Malignant melanoma can present with characteristics that mimic other lesions clinically and histologically. As such, accurate diagnosis should be a collaborative effort between clinician and dermatopathologist, advises Clay J. Cockerell, M.D., founder and medical director of Cockerell Dermatopathology, Dallas.
Clinicians and dermatopathologists should interact in a way that is rational, intelligent and direct to get a quicker and more accurate diagnoses for the patient, Dr. Cockerell told colleagues recently during a talk at the Practical Symposium in Beaver Creek, Colorado.
“Unfortunately, a lot of times we receive superficial or narrow biopsies that do not sample diagnostic areas. This can make arriving at the correct diagnosis even more difficult, particularly in the absence of adequate detailed clinical information regarding the lesion and patient,” says Dr. Cockerell
In addition to the biopsy specimen, not all clinicians will submit sufficient clinical information, a practice that often significantly assists the dermatopathologist and improves the chances of arriving at the accurate diagnosis when faced with a challenging lesion.

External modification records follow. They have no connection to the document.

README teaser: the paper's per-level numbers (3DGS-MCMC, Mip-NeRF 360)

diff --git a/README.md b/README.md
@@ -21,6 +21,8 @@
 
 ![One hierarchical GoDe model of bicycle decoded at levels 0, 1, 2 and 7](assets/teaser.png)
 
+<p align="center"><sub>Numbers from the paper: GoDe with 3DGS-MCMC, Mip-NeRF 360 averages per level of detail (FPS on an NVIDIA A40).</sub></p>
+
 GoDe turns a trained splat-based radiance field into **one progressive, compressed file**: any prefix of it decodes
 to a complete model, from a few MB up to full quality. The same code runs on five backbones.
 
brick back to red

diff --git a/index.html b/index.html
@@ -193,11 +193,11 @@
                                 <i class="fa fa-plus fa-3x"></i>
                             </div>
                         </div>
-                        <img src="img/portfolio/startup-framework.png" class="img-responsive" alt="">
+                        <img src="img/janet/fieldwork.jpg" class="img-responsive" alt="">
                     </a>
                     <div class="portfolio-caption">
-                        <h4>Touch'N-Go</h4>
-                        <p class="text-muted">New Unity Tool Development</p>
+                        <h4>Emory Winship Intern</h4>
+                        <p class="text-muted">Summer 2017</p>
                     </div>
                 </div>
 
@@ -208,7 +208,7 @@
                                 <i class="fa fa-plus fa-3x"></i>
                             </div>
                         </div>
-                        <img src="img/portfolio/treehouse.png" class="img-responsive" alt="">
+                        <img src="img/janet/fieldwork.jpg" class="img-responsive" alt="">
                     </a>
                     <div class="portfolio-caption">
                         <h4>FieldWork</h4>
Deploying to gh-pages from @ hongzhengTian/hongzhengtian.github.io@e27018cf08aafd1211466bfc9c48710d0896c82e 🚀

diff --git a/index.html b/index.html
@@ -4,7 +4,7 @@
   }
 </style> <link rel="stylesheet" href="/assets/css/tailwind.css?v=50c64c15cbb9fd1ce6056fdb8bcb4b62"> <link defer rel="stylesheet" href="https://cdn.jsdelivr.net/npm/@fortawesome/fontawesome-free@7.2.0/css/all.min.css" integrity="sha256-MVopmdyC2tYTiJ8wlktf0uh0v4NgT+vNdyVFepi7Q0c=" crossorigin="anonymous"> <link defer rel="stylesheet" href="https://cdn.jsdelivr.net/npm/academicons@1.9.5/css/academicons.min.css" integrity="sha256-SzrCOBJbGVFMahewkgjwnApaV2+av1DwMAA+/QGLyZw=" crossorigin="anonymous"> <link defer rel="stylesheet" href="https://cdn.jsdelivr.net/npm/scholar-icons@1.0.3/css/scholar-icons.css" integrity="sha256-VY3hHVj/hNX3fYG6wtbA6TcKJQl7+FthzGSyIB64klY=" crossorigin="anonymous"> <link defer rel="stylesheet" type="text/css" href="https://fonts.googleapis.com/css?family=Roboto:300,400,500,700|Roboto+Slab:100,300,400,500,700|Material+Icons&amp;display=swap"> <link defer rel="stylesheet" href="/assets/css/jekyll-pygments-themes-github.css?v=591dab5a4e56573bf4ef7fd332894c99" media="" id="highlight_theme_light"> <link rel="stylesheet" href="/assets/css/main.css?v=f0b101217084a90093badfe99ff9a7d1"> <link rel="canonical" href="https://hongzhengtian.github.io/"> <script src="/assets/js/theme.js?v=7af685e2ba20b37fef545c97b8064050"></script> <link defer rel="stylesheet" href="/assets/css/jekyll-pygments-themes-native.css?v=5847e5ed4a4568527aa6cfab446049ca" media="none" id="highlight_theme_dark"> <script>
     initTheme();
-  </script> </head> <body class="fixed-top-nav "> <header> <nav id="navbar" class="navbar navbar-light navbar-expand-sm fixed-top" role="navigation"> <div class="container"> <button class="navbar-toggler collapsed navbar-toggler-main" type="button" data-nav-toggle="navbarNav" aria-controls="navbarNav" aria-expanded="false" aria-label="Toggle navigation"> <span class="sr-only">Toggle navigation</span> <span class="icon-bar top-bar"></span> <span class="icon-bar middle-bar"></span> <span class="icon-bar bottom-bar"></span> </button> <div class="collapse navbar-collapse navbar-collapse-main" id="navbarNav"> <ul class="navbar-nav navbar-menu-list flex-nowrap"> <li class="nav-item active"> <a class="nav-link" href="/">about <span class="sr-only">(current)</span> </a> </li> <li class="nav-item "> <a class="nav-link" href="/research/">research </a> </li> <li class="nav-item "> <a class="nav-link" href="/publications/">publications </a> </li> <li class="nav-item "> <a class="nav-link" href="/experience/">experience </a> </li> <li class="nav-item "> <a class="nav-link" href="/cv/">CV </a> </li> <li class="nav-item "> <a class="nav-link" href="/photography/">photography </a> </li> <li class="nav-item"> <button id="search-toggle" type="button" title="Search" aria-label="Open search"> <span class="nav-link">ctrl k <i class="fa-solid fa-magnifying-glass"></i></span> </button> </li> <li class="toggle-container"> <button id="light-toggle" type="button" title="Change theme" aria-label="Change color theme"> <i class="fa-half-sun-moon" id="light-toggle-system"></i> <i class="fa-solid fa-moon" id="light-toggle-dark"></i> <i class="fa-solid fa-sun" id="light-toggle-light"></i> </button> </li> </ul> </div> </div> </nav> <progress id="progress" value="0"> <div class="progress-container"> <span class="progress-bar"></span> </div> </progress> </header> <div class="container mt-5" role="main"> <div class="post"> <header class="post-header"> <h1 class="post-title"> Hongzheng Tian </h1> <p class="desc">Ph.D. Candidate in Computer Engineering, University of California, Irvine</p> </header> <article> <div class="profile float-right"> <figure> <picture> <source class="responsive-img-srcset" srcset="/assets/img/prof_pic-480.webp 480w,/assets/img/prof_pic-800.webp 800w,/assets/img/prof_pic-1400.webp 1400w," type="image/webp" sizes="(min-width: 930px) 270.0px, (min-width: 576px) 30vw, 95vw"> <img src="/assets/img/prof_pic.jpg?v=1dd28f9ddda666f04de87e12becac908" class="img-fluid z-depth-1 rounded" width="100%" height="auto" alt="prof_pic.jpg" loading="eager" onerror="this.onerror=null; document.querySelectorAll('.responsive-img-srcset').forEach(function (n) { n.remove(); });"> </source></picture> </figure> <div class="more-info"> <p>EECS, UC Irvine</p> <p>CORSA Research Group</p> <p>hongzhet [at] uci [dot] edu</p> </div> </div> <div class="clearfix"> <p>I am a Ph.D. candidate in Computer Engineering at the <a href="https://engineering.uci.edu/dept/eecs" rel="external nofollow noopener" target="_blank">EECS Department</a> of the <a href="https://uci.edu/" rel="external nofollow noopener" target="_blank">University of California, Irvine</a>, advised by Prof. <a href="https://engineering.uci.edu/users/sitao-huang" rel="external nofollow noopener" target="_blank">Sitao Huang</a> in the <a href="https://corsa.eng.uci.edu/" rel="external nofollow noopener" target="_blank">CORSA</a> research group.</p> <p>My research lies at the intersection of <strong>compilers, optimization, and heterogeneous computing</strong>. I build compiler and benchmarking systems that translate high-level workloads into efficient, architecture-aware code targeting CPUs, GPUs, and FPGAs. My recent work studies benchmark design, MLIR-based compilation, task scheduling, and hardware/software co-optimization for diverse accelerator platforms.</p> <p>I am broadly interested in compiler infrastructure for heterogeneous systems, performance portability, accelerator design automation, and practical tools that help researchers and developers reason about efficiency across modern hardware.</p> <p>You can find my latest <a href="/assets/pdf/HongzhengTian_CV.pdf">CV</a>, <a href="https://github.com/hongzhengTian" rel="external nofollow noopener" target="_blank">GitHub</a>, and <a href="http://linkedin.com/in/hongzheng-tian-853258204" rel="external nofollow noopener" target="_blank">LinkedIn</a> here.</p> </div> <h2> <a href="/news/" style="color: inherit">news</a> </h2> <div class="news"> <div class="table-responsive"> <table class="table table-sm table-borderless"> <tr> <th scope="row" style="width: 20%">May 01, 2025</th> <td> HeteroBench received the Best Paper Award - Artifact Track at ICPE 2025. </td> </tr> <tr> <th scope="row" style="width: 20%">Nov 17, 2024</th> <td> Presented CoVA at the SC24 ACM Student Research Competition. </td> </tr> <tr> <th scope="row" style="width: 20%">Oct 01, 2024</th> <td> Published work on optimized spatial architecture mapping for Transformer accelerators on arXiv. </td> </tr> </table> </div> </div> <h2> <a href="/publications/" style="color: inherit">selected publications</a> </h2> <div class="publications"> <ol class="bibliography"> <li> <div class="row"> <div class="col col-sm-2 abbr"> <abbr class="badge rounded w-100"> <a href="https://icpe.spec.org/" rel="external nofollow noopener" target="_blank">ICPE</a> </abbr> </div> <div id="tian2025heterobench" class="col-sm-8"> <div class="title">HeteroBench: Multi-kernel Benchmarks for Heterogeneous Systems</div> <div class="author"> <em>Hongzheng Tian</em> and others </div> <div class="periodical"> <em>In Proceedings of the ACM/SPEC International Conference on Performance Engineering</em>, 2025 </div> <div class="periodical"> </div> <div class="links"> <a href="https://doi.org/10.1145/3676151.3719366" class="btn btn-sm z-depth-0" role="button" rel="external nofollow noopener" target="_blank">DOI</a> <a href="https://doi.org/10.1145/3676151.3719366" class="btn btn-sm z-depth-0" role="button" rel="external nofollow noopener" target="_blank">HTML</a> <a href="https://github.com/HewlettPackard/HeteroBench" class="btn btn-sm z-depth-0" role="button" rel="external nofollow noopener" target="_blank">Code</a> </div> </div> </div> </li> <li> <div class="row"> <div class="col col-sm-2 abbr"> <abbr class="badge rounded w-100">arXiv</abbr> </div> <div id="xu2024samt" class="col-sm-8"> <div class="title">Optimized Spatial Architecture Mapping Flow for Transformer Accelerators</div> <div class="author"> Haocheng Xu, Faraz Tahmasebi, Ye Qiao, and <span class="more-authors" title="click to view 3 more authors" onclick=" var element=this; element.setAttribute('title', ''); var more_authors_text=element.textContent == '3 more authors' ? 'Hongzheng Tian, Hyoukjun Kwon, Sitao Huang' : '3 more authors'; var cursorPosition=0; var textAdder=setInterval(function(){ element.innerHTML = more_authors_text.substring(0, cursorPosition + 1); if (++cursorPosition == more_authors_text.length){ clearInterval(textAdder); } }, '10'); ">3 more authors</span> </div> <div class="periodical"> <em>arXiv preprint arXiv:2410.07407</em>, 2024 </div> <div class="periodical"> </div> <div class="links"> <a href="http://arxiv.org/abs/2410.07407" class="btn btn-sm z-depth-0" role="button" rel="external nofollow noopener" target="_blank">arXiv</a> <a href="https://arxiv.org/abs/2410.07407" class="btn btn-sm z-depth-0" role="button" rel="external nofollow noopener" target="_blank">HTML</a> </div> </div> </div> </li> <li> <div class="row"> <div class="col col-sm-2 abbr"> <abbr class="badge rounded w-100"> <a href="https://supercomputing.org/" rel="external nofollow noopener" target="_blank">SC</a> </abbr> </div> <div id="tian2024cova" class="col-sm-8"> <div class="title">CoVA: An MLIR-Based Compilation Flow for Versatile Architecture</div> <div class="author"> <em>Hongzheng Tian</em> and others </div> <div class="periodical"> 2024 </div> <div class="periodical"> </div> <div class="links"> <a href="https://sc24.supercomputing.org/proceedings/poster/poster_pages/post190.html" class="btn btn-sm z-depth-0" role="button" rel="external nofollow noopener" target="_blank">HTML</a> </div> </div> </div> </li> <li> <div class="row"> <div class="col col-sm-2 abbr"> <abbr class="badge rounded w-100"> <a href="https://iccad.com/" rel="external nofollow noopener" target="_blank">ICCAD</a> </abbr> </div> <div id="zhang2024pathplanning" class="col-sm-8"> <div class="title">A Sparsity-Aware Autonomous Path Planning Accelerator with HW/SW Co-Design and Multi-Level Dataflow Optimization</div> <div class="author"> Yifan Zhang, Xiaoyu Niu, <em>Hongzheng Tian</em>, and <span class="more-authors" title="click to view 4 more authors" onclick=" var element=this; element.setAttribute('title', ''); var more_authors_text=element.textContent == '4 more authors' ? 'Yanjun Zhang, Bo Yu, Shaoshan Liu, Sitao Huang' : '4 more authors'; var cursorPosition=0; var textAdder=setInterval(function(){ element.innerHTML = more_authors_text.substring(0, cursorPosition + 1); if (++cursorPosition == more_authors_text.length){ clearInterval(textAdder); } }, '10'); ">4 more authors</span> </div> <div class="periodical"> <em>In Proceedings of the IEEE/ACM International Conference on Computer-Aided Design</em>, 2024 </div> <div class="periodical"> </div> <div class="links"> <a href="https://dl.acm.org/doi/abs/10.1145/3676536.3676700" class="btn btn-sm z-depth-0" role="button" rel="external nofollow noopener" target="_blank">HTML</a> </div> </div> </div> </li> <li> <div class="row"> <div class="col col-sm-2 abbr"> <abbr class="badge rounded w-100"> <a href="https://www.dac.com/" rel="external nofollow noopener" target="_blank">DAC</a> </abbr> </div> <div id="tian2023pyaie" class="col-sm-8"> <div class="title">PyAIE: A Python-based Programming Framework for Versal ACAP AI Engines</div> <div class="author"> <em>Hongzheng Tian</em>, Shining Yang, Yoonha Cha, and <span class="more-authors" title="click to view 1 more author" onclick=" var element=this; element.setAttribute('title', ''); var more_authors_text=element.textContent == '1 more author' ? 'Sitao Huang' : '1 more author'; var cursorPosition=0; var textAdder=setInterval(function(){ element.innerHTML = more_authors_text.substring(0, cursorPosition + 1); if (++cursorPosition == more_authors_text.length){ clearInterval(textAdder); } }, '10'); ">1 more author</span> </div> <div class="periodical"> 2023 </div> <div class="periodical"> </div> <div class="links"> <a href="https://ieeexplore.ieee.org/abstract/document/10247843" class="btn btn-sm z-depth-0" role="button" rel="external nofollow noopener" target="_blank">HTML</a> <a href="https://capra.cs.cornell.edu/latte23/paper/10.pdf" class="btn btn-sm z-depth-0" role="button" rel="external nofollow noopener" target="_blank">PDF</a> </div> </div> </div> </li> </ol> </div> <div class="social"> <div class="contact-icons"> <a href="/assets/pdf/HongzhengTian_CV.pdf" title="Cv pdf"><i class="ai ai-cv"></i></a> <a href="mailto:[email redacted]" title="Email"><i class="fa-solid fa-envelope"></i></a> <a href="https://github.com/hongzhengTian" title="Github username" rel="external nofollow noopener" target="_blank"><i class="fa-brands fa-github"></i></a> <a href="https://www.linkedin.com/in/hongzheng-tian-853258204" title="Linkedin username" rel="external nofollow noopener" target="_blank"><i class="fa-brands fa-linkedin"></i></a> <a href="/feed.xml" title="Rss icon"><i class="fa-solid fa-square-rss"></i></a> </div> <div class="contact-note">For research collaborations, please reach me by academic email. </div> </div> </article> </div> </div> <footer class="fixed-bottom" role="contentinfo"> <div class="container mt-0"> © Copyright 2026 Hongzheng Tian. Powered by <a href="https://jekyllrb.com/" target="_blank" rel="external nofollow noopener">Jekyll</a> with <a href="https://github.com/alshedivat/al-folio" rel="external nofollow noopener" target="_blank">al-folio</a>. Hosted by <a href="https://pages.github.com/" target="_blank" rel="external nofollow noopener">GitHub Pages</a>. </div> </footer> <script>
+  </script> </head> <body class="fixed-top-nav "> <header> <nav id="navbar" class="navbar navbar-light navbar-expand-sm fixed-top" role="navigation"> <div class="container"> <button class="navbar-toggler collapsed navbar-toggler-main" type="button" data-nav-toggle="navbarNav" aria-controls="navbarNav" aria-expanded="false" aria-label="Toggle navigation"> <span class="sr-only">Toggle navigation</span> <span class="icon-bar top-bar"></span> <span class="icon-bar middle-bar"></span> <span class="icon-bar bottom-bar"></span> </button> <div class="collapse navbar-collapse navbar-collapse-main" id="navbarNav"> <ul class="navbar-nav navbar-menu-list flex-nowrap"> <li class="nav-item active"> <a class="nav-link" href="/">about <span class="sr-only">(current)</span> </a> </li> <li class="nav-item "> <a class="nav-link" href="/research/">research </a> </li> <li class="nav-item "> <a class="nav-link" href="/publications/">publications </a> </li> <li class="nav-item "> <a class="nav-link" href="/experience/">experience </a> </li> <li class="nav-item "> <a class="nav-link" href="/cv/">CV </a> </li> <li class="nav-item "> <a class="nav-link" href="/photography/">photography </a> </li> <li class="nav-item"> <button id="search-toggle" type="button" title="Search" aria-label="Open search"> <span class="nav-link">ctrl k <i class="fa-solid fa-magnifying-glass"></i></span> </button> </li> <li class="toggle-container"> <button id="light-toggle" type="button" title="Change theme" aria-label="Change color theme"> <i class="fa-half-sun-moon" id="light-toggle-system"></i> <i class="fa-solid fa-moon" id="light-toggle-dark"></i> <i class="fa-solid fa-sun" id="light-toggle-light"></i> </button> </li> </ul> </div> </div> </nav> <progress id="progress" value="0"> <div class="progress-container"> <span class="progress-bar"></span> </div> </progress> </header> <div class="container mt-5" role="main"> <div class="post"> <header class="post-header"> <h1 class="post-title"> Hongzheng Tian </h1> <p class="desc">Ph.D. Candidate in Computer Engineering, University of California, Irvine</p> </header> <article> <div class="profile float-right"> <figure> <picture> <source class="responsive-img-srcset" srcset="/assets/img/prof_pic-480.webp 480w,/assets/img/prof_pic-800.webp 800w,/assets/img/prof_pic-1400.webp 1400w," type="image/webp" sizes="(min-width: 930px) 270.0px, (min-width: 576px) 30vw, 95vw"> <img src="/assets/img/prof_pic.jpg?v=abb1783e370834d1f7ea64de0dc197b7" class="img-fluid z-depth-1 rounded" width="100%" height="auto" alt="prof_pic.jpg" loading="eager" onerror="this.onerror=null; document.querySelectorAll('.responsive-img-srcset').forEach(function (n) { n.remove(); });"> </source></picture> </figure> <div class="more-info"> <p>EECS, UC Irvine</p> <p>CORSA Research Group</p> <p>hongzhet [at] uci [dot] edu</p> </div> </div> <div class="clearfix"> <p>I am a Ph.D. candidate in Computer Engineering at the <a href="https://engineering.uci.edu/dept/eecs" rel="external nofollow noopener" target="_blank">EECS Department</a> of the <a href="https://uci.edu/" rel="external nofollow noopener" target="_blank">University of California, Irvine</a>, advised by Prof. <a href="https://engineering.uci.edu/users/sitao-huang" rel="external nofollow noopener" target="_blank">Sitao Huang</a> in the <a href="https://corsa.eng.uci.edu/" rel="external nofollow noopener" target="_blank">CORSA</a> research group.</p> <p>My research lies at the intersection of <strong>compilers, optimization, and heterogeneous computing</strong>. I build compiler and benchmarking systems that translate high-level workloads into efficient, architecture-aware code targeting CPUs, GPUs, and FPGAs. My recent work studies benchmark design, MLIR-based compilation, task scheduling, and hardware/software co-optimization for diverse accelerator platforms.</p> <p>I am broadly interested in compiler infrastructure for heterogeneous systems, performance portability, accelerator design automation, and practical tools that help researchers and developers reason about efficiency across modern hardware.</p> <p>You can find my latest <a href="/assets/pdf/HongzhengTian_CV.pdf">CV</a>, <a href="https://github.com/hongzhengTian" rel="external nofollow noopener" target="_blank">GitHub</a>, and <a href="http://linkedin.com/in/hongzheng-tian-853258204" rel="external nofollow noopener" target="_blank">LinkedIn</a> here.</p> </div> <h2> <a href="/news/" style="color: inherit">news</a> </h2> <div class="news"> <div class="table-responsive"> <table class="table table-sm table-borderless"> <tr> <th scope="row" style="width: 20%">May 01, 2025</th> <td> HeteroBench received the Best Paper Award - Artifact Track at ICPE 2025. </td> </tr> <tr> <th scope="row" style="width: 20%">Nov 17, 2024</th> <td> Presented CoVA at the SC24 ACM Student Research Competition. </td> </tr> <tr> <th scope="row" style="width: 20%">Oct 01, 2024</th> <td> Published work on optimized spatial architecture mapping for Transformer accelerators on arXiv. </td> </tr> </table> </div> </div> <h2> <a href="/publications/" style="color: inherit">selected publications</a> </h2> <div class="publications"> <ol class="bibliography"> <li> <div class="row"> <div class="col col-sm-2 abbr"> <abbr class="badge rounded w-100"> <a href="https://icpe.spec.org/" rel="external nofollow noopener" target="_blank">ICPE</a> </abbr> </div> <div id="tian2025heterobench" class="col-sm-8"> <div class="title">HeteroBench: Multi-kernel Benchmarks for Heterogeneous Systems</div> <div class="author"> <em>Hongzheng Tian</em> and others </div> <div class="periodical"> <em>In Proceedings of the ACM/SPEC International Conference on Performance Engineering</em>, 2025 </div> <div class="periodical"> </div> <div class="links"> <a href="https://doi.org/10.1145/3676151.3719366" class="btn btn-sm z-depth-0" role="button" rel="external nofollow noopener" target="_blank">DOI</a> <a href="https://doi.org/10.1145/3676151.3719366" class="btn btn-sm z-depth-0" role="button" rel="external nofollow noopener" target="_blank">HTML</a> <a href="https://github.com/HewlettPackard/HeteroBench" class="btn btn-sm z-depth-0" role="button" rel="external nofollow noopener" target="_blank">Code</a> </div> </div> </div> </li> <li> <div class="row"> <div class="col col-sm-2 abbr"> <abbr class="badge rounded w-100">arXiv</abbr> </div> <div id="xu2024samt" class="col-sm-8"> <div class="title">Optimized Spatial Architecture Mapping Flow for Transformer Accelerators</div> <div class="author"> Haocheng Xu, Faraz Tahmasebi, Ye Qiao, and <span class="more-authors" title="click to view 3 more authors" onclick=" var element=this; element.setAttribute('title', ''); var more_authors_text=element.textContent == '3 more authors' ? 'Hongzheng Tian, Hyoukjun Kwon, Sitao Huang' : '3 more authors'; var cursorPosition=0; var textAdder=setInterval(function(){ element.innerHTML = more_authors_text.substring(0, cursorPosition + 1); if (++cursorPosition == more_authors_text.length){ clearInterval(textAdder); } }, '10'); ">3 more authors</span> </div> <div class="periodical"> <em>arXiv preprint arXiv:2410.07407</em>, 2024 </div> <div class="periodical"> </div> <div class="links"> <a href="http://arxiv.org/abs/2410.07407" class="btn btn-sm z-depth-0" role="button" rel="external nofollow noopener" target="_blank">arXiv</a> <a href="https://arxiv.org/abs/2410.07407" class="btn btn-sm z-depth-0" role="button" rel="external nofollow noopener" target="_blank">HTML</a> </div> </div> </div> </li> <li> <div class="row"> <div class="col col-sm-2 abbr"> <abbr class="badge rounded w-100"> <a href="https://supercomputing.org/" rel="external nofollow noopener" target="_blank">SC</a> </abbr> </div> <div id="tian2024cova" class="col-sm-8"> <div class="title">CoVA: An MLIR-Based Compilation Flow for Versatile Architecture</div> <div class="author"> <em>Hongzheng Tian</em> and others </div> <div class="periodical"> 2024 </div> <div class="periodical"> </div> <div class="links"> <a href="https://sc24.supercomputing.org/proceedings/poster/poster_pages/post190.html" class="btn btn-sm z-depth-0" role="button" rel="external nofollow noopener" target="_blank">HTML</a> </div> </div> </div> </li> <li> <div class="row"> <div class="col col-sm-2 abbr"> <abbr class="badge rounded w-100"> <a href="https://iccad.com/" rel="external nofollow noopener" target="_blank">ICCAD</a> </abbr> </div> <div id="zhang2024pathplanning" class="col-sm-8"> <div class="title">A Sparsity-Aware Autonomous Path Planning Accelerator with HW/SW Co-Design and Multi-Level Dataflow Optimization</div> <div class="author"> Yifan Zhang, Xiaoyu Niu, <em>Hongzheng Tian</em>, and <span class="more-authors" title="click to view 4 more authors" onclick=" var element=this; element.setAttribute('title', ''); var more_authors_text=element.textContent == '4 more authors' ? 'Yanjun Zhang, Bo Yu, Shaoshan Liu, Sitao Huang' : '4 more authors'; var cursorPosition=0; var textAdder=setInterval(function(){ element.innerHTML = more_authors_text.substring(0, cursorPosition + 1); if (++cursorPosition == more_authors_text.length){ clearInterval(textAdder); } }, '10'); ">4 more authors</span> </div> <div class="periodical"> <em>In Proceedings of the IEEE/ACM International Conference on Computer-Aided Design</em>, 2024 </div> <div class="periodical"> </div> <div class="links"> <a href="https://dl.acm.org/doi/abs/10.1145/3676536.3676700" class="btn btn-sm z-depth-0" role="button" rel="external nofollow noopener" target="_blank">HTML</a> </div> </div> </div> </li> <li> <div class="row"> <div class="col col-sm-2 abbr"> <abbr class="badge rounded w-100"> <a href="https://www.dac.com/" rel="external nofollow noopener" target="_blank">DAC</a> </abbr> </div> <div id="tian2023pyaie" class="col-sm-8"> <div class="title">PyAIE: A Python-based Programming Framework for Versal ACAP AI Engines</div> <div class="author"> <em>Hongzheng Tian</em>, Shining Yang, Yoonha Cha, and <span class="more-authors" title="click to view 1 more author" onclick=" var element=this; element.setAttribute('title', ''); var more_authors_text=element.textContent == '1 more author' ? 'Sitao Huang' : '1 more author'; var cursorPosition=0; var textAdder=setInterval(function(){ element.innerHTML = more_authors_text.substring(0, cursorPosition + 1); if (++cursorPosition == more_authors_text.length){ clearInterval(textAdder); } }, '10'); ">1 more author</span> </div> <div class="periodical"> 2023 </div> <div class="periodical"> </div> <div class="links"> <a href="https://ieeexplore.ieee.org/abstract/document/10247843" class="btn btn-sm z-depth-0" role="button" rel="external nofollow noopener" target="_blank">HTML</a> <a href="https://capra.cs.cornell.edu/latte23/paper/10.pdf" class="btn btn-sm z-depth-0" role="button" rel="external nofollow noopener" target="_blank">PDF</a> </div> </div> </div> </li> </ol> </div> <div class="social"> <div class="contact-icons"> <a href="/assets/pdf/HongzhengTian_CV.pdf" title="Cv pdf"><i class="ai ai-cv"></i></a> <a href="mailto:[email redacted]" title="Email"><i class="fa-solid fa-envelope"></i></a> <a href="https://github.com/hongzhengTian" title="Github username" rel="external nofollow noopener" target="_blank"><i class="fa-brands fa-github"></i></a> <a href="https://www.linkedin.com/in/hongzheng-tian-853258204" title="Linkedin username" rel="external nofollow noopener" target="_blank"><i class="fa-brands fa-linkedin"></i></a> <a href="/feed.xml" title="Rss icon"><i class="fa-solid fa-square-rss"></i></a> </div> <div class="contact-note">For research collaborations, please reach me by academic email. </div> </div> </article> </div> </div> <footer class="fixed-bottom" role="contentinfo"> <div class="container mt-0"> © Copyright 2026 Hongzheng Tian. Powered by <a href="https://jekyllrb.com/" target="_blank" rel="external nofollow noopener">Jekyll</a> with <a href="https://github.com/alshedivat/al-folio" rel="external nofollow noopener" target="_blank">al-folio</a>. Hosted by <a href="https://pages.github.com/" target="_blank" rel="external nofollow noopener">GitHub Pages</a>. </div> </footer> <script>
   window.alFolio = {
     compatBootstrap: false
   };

It is crucial that the pathologist know what the clinician is truly thinking regarding the potential diagnosis of the suspect lesion, according to Dr. Cockerell.